I was rewatching The Old Guard last week; the film is a bit of a favourite because a) Charlize Theron and b) it explores, even if in passing, the sometimes horrific terms on which science feels free to progress.
But last week, a study published in the New England Journal of Medicine reported something that places The Old Guard on the same footing as The Kerala Story, the film that alleged that “32,000 women” had been converted to Islam and recruited to ISIS in the state, in one specific way.
The first time Merrick is introduced in the film, he’s talking about his company’s work on a de-aging technology based on telomere extension. Telemores are the ‘caps’ on the ends of chromosomes, “the long twisted strings of DNA carrying the cells’ genes”, per The New York Times. When the cell replicates, its telomere shrinks by just a little. At some point, the telomeres become too short and the cell dies.

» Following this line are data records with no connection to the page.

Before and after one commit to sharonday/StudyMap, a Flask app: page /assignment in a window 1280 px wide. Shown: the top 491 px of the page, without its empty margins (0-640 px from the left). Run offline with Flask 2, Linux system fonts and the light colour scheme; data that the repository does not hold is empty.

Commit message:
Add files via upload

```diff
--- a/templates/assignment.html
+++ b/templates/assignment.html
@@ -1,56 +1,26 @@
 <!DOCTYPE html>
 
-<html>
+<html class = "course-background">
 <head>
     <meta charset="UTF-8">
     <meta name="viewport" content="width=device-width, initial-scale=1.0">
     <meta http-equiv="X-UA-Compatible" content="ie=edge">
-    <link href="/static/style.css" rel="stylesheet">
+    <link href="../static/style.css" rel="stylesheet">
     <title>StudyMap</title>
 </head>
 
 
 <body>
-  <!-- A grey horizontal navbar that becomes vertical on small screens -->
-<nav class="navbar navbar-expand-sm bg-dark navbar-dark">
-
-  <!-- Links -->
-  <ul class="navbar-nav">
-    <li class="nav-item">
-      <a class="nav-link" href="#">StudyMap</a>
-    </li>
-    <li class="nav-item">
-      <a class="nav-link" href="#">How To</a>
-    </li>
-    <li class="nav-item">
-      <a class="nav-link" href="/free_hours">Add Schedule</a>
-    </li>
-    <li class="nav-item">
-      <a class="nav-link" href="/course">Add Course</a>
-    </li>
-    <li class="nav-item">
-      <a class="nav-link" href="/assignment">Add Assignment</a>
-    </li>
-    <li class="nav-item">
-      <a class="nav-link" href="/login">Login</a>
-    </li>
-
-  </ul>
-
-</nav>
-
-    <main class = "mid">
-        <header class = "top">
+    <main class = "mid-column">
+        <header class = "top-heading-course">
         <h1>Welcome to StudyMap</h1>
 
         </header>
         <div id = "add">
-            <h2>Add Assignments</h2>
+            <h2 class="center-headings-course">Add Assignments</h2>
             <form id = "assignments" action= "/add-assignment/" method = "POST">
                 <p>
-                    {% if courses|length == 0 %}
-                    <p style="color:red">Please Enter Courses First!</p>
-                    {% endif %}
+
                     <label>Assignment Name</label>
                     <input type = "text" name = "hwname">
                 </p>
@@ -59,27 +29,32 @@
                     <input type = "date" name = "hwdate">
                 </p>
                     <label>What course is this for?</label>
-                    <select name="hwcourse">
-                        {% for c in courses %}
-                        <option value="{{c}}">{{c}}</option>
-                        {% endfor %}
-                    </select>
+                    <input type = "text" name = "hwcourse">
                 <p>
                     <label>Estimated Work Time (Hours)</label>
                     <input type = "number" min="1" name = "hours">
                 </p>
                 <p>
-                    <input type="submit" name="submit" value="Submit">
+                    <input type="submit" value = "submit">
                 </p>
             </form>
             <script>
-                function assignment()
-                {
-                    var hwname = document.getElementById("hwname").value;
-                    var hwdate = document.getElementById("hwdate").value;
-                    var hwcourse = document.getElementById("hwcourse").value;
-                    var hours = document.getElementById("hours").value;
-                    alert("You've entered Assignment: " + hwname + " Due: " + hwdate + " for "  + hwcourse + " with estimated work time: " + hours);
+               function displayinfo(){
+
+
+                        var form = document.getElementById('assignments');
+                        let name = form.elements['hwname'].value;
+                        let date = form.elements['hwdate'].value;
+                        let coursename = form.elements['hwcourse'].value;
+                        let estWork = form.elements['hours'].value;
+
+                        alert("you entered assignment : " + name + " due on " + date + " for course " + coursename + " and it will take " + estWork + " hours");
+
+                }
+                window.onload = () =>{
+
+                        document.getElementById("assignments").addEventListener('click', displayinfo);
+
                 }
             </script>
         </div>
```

Scientists also found that younger people have longer telomeres.
They put these two together and figured that longer telomeres equal longer lifespans. This is how telomere-extension science was born.
In The Old Guard, Merrick’s company, of course also called Merrick, is intent on rolling out a de-aging solution based on telomere extension. To this end, the company abducts three of the film’s immortals and has them chemically debilitated while the chief scientist extracts tissue from their bodies and Merrick promises them he will “slice” them for years until the company has a solution.
The Old Guard is science-fiction, at the time it was released because of the idea that a small number of people can live for many thousands of years. Now, it is also science-fiction because it claims that telomere extension can reverse aging.
The new study found that telomeres can only be so much longer before they start to cause disease, just like shorter telomeres. In particular, researchers associated telomeres longer than the ‘normal’ range with a higher risk of heart disease and some cancers.
Part of the problem with The Kerala Story is one that we have seen in many films before, on less provocative but nonetheless equally controversial topics. We had the same issue in Mersal (Tamil), which falsely claimed a higher GST rate and collection on medicinal drugs than was the case in reality. Enthiran 2.0 (also Tamil) claimed that Kirlian photography is true and legitimate, whereas its reality is as a claim advanced by a Russian scientist and later established as pseudoscience.
Mission Mangal (Hindi) went a step ahead, calling the Van Allen radiation belt a debris field and that ISRO fashioned an instrument onboard the Mars Orbiter Mission with a “self-healing” material. Neither, of course, is true (among other similar claims).
I don’t recall if any of these films included a disclaimer that they contained fictionalised elements, but as each of them also shows, the problem is that unless we know something inside-out, we can’t know which parts are fictionalised and which aren’t.
Featured image: A scene from the film The Old Guard. Source: Netflix.